Mutations can be beneficial or detrimental. Reuben Harris studies the physiological and pathological functions of a family of DNA-mutating enzymes. His work is illuminating the roles that these DNA-mutating enzymes play in boosting the effectiveness of immune responses, as well as spurring the growth of cancer cells.
As a postdoctoral researcher, Harris discovered that an enzyme in immune cells helps produce the vast repertoire of antibodies by editing DNA in a specific way. The enzyme, AID, converts cytosines to uracils, creating an obvious error that cells attempt to repair, introducing mutations along the way.
Harris also showed that several related enzymes alter DNA in the same way. As an independent investigator, he demonstrated that several of these enzymes, including APOBEC3F and APOBEC3G, restrict the growth of HIV by inducing mutations in viral DNA. In further studies of these and related enzymes, Harris detailed how HIV-1 defends itself by degrading APOBEC3 proteins.

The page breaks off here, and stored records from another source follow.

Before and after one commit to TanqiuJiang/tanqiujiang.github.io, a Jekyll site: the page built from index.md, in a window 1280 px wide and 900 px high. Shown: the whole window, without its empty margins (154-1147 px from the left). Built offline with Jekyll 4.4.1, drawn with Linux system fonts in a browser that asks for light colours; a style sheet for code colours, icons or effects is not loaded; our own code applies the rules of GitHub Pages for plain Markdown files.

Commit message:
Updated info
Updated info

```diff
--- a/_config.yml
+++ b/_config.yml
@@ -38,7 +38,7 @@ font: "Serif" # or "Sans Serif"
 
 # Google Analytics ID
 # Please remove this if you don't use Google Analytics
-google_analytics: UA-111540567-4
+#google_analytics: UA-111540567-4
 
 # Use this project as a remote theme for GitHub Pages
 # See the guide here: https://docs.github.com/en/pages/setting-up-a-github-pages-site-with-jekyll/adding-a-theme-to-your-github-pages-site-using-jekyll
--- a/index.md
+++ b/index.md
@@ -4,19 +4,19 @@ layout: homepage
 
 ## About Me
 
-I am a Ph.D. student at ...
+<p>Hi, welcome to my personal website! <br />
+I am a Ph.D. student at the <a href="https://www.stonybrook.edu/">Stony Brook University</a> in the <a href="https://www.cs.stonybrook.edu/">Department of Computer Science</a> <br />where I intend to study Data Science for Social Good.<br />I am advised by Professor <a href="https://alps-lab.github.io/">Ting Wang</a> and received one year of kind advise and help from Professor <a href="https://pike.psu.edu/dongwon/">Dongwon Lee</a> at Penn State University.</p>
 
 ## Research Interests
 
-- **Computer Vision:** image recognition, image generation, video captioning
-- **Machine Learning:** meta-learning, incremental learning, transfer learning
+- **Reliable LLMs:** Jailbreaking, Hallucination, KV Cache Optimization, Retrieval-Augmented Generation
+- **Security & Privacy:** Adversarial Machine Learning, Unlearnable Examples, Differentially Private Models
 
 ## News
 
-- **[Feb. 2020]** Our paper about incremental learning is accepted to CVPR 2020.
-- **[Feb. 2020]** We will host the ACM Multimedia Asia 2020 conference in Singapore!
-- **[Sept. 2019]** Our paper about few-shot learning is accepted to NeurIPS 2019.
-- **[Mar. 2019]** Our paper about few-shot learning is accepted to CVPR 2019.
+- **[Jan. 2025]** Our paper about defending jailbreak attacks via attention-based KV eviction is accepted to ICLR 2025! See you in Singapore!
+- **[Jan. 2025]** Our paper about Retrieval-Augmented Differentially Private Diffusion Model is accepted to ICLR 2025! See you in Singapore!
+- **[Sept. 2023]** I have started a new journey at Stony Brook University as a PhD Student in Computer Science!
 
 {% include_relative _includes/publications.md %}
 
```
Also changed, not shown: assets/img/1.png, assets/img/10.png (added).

He recently determined that another family member, APOBEC3B, is a major source of genomic mutations in breast cancer, and that high levels of APOBEC3B correlate with poorer outcomes for patients. Additional studies from Harris and others have implicated these editing enzymes in driving mutation in many tumor types.